INSTRUCTIONS FOR THE TASK:
Write out the whole listing again so that each line matches the original.

SOURCE INFORMATION:

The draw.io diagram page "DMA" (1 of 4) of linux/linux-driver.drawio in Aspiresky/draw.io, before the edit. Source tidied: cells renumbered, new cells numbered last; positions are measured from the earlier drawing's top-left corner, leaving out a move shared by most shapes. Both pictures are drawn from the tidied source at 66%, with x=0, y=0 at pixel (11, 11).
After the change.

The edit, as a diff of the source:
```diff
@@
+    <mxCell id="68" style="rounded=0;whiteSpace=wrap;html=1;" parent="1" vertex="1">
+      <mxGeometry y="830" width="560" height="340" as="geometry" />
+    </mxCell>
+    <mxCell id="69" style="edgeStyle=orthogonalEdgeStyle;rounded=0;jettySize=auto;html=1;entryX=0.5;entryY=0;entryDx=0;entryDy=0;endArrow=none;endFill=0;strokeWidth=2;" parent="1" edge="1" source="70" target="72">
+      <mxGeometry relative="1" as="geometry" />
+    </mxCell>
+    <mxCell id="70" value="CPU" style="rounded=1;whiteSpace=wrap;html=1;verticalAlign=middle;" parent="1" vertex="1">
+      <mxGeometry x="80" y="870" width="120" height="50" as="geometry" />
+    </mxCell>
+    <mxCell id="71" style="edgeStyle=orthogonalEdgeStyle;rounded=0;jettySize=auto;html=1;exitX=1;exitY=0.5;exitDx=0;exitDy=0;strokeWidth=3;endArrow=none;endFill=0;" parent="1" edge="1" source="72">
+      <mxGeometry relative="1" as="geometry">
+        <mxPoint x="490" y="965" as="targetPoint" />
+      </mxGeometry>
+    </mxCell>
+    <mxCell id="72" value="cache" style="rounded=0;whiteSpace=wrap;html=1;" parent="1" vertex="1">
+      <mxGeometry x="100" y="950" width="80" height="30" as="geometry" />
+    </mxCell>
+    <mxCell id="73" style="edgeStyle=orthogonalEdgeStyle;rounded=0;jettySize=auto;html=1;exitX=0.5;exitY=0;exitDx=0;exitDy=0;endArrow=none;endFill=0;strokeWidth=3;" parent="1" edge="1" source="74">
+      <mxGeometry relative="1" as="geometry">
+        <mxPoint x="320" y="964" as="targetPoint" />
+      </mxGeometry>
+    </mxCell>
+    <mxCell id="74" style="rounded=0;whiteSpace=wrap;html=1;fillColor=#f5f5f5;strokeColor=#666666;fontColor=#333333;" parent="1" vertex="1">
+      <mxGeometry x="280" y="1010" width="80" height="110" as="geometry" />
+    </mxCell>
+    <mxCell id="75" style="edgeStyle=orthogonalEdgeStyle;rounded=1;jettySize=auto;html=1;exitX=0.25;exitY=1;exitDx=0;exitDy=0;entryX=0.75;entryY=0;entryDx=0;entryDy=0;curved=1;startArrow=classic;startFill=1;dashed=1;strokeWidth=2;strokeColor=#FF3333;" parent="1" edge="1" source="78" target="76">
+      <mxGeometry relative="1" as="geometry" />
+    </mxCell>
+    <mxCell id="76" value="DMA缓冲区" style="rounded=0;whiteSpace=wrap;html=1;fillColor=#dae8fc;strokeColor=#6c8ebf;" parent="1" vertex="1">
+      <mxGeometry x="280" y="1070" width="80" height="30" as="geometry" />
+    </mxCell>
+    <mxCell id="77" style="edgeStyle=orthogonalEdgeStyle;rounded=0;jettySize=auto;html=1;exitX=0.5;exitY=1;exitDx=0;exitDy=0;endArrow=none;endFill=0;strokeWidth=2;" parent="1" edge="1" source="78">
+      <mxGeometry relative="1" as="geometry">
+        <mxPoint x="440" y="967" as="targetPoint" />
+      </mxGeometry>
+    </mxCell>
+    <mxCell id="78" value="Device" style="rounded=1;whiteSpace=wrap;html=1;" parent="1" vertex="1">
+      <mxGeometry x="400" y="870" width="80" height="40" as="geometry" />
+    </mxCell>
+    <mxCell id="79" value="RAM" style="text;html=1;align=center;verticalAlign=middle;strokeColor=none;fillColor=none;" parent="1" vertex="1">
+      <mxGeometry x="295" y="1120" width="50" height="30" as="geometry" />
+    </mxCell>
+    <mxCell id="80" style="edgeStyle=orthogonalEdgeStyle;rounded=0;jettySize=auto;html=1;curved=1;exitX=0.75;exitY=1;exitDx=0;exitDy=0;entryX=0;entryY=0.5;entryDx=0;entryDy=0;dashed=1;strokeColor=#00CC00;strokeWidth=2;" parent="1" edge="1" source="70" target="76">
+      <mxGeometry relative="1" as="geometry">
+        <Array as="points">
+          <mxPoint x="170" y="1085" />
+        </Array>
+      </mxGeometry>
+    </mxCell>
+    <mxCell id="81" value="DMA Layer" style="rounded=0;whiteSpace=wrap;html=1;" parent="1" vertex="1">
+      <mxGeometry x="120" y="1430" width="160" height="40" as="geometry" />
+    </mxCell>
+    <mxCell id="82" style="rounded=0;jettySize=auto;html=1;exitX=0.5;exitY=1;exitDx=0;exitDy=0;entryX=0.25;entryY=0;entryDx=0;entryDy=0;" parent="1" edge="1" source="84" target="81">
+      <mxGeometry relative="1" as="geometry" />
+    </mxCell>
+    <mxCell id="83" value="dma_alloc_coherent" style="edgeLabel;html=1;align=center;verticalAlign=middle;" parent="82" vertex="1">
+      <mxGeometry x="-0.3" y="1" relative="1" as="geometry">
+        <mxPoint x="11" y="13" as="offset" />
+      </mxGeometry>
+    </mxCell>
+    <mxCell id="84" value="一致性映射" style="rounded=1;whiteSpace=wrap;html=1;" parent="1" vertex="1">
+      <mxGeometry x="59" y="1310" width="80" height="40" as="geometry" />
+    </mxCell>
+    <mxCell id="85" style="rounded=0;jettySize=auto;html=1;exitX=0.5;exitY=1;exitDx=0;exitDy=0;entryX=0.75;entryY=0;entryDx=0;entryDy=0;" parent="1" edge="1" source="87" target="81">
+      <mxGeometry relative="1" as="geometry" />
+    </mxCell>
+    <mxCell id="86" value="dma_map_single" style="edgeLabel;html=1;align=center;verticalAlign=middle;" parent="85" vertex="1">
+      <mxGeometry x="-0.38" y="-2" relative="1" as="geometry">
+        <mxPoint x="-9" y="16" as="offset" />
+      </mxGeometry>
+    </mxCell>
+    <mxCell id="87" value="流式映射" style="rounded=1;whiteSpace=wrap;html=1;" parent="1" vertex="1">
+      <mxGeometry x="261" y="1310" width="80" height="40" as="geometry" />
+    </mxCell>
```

YOUR SOLUTION:
The draw.io diagram page "DMA" (1 of 4) of linux/linux-driver.drawio in Aspiresky/draw.io, before the edit. Source tidied: cells renumbered, new cells numbered last; positions are measured from the earlier drawing's top-left corner, leaving out a move shared by most shapes. Both pictures are drawn from the tidied source at 66%, with x=0, y=0 at pixel (11, 11).
After the change.

The edit, as a diff of the source:
```diff
@@
+    <mxCell id="68" style="rounded=0;whiteSpace=wrap;html=1;" parent="1" vertex="1">
+      <mxGeometry y="830" width="560" height="340" as="geometry" />
+    </mxCell>
+    <mxCell id="69" style="edgeStyle=orthogonalEdgeStyle;rounded=0;jettySize=auto;html=1;entryX=0.5;entryY=0;entryDx=0;entryDy=0;endArrow=none;endFill=0;strokeWidth=2;" parent="1" edge="1" source="70" target="72">
+      <mxGeometry relative="1" as="geometry" />
+    </mxCell>
+    <mxCell id="70" value="CPU" style="rounded=1;whiteSpace=wrap;html=1;verticalAlign=middle;" parent="1" vertex="1">
+      <mxGeometry x="80" y="870" width="120" height="50" as="geometry" />
+    </mxCell>
+    <mxCell id="71" style="edgeStyle=orthogonalEdgeStyle;rounded=0;jettySize=auto;html=1;exitX=1;exitY=0.5;exitDx=0;exitDy=0;strokeWidth=3;endArrow=none;endFill=0;" parent="1" edge="1" source="72">
+      <mxGeometry relative="1" as="geometry">
+        <mxPoint x="490" y="965" as="targetPoint" />
+      </mxGeometry>
+    </mxCell>
+    <mxCell id="72" value="cache" style="rounded=0;whiteSpace=wrap;html=1;" parent="1" vertex="1">
+      <mxGeometry x="100" y="950" width="80" height="30" as="geometry" />
+    </mxCell>
+    <mxCell id="73" style="edgeStyle=orthogonalEdgeStyle;rounded=0;jettySize=auto;html=1;exitX=0.5;exitY=0;exitDx=0;exitDy=0;endArrow=none;endFill=0;strokeWidth=3;" parent="1" edge="1" source="74">
+      <mxGeometry relative="1" as="geometry">
+        <mxPoint x="320" y="964" as="targetPoint" />
+      </mxGeometry>
+    </mxCell>
+    <mxCell id="74" style="rounded=0;whiteSpace=wrap;html=1;fillColor=#f5f5f5;strokeColor=#666666;fontColor=#333333;" parent="1" vertex="1">
+      <mxGeometry x="280" y="1010" width="80" height="110" as="geometry" />
+    </mxCell>
+    <mxCell id="75" style="edgeStyle=orthogonalEdgeStyle;rounded=1;jettySize=auto;html=1;exitX=0.25;exitY=1;exitDx=0;exitDy=0;entryX=0.75;entryY=0;entryDx=0;entryDy=0;curved=1;startArrow=classic;startFill=1;dashed=1;strokeWidth=2;strokeColor=#FF3333;" parent="1" edge="1" source="78" target="76">
+      <mxGeometry relative="1" as="geometry" />
+    </mxCell>
+    <mxCell id="76" value="DMA缓冲区" style="rounded=0;whiteSpace=wrap;html=1;fillColor=#dae8fc;strokeColor=#6c8ebf;" parent="1" vertex="1">
+      <mxGeometry x="280" y="1070" width="80" height="30" as="geometry" />
+    </mxCell>
+    <mxCell id="77" style="edgeStyle=orthogonalEdgeStyle;rounded=0;jettySize=auto;html=1;exitX=0.5;exitY=1;exitDx=0;exitDy=0;endArrow=none;endFill=0;strokeWidth=2;" parent="1" edge="1" source="78">
+      <mxGeometry relative="1" as="geometry">
+        <mxPoint x="440" y="967" as="targetPoint" />
+      </mxGeometry>
+    </mxCell>
+    <mxCell id="78" value="Device" style="rounded=1;whiteSpace=wrap;html=1;" parent="1" vertex="1">
+      <mxGeometry x="400" y="870" width="80" height="40" as="geometry" />
+    </mxCell>
+    <mxCell id="79" value="RAM" style="text;html=1;align=center;verticalAlign=middle;strokeColor=none;fillColor=none;" parent="1" vertex="1">
+      <mxGeometry x="295" y="1120" width="50" height="30" as="geometry" />
+    </mxCell>
+    <mxCell id="80" style="edgeStyle=orthogonalEdgeStyle;rounded=0;jettySize=auto;html=1;curved=1;exitX=0.75;exitY=1;exitDx=0;exitDy=0;entryX=0;entryY=0.5;entryDx=0;entryDy=0;dashed=1;strokeColor=#00CC00;strokeWidth=2;" parent="1" edge="1" source="70" target="76">
+      <mxGeometry relative="1" as="geometry">
+        <Array as="points">
+          <mxPoint x="170" y="1085" />
+        </Array>
+      </mxGeometry>
+    </mxCell>
+    <mxCell id="81" value="DMA Layer" style="rounded=0;whiteSpace=wrap;html=1;" parent="1" vertex="1">
+      <mxGeometry x="120" y="1430" width="160" height="40" as="geometry" />
+    </mxCell>
+    <mxCell id="82" style="rounded=0;jettySize=auto;html=1;exitX=0.5;exitY=1;exitDx=0;exitDy=0;entryX=0.25;entryY=0;entryDx=0;entryDy=0;" parent="1" edge="1" source="84" target="81">
+      <mxGeometry relative="1" as="geometry" />
+    </mxCell>
+    <mxCell id="83" value="dma_alloc_coherent" style="edgeLabel;html=1;align=center;verticalAlign=middle;" parent="82" vertex="1">
+      <mxGeometry x="-0.3" y="1" relative="1" as="geometry">
+        <mxPoint x="11" y="13" as="offset" />
+      </mxGeometry>
+    </mxCell>
+    <mxCell id="84" value="一致性映射" style="rounded=1;whiteSpace=wrap;html=1;" parent="1" vertex="1">
+      <mxGeometry x="59" y="1310" width="80" height="40" as="geometry" />
+    </mxCell>
+    <mxCell id="85" style="rounded=0;jettySize=auto;html=1;exitX=0.5;exitY=1;exitDx=0;exitDy=0;entryX=0.75;entryY=0;entryDx=0;entryDy=0;" parent="1" edge="1" source="87" target="81">
+      <mxGeometry relative="1" as="geometry" />
+    </mxCell>
+    <mxCell id="86" value="dma_map_single" style="edgeLabel;html=1;align=center;verticalAlign=middle;" parent="85" vertex="1">
+      <mxGeometry x="-0.38" y="-2" relative="1" as="geometry">
+        <mxPoint x="-9" y="16" as="offset" />
+      </mxGeometry>
+    </mxCell>
+    <mxCell id="87" value="流式映射" style="rounded=1;whiteSpace=wrap;html=1;" parent="1" vertex="1">
+      <mxGeometry x="261" y="1310" width="80" height="40" as="geometry" />
+    </mxCell>
```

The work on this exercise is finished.